Virtual meetings are real-time interactions that take place over the Internet using integrated audio and video, chat tools, and application sharing. They offer a way to engage students in fully interactive, online learning experiences such as lectures, discussions, and tutoring. Many virtual meeting applications integrate with course management systems, providing students and faculty with a unified learning system including access to online meetings.
Telepresence refers to the application of complex video technologies to give geographically separated participants a sense of being together in the same location. These systems use high-definition cameras feeding to life-size, HD displays with high-fidelity acoustics that, in many cases, localize sound to image, simulating the effect of each voice coming from the video display for each participant. In sophisticated telepresence rooms, the furniture and displays are arranged in ways that further enhance the simulation—participants sit at a conference table and see high-resolution video of participants in remote locations at similar tables, allowing participants to imagine sharing a single table. Costs can be an obstacle, but as these systems become more affordable, they have the potential to open new kinds of shared instruction and provide a legitimate alternative to in-person meetings.
Google Wave is a web-based application that represents a rethinking of electronic communication. Users create online spaces called “waves,” which include multiple discrete messages and components that constitute a running, conversational document. Users access waves through the web, resulting in a model of communication in which rather than sending separate copies of multiple messages to different people, the content resides in a single space. Wave offers a compelling platform for personal learning environments because it provides a single location for collecting information from diverse sources while accommodating a variety of formats, and it makes interactive coursework a possibility for nontechnical students.

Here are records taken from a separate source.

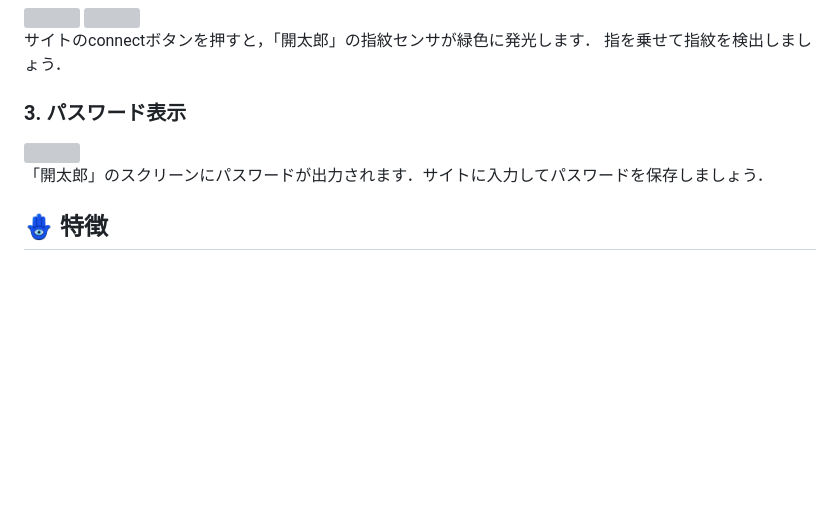
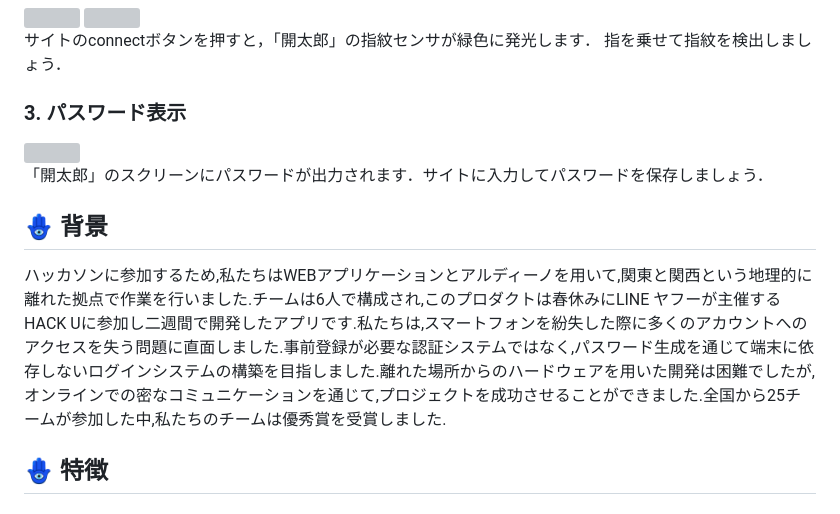
Before and after one commit to Hack-U-2024-OSAKA-hogehoge/YUBIPASS, a Markdown page: README.md, the part around the change. GitHub-like rendering; blank space fills up the shorter version; grey boxes are pictures that could not be loaded.

Commit message:
REDOME背景の文章追加

```diff
--- a/README.md
+++ b/README.md
@@ -63,6 +63,9 @@
 
 「開太郎」のスクリーンにパスワードが出力されます．サイトに入力してパスワードを保存しましょう．
 
+## 🪬 背景
+ハッカソンに参加するため,私たちはWEBアプリケーションとアルディーノを用いて,関東と関西という地理的に離れた拠点で作業を行いました.チームは6人で構成され,このプロダクトは春休みにLINE ヤフーが主催するHACK Uに参加し二週間で開発したアプリです.私たちは,スマートフォンを紛失した際に多くのアカウントへのアクセスを失う問題に直面しました.事前登録が必要な認証システムではなく,パスワード生成を通じて端末に依存しないログインシステムの構築を目指しました.離れた場所からのハードウェアを用いた開発は困難でしたが,オンラインでの密なコミュニケーションを通じて,プロジェクトを成功させることができました.全国から25チームが参加した中,私たちのチームは優秀賞を受賞しました.
+
 ## 🪬 特徴
 
 ## 🪬 工夫
```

Wave challenges us to reevaluate how communication is done, stored, and shared between two or more people.
Data visualization is the use of tools to represent data in the form of charts, maps, tag clouds, animations, or any graphical means that make content easier to understand. Graphic representations of data are popular because they open up the way we think about data, reveal hidden patterns, and highlight connections among elements. Because current web applications allow anyone with access to data to enter information and easily create a virtualization of it, students, informal learners, and the purely curious can now easily create visualizations that might reveal trends that were not obvious from the numbers alone. For scholars, particularly those whose conclusions depend on interpretation of complex statistics, data visualization offers the promise of easier communication and a wider audience for their findings.
Grid computing uses middleware to coordinate disparate IT resources across a network, allowing them to function as a virtual whole. The goal of a computing grid, like that of the electrical grid, is to provide users with access to the resources they need, when they need them. Grids address two distinct but related needs: providing remote access to IT assets, and aggregating processing power.
Remote instrumentation involves remote, network-based control of scientific instruments. The expense and complexity of specialized instruments limits some institutions’ access to them, and logistical issues may prevent institutions that have such instruments from fully utilizing them. Remote instrumentation addresses these access and efficiency issues to improve educational quality and student opportunities.
Multi-touch interfaces are input devices that recognize two or more simultaneous touches, allowing one or more users to interact with computer applications through various gestures created by fingers on a surface. Some devices also recognize differences in pressure and temperature. Multi-touch technology introduces users to swipes, pinches, rotations, and other actions that allow for richer, more immediate interaction with digital content. Multi-touch devices and supporting applications offer diverse ways of visualizing information to improve understanding, and they facilitate new ways to foster collaborative creation, permitting several users to work simultaneously on a single screen.
Haptics technologies provide force feedback to users about the physical properties and movements of virtual objects represented by a computer. Human-computer interaction is largely visual — words, data, or images on a screen. Input devices such as the keyboard or the mouse translate human movements into actions on the screen but provide no feedback to the user about those actions. Haptics incorporates both touch (tactile) and motion (kinesthetic) elements. For applications that simulate real physical properties — such as weight, momentum, friction, texture, or resistance — haptics communicates those properties through interfaces that let users “feel” what is happening on the screen.
Cyberinfrastructure is not a new technology, per se, or merely a better, faster Internet. While cyberinfrastructure brings together high-performance computing, remote sensors, large data sets, middleware, and sophisticated applications (modeling, simulation, visualization), it also involves people as participants in the generation of knowledge, giving them the opportunity to share expertise, tools, and facilities. Cyberinfrastructure merges technology, data, and human resources into a seamless whole.
VoiceThread is a media aggregator that allows people to post media artifacts—which might be a document, a slide presentation, a video, or a collection of photos—for community feedback.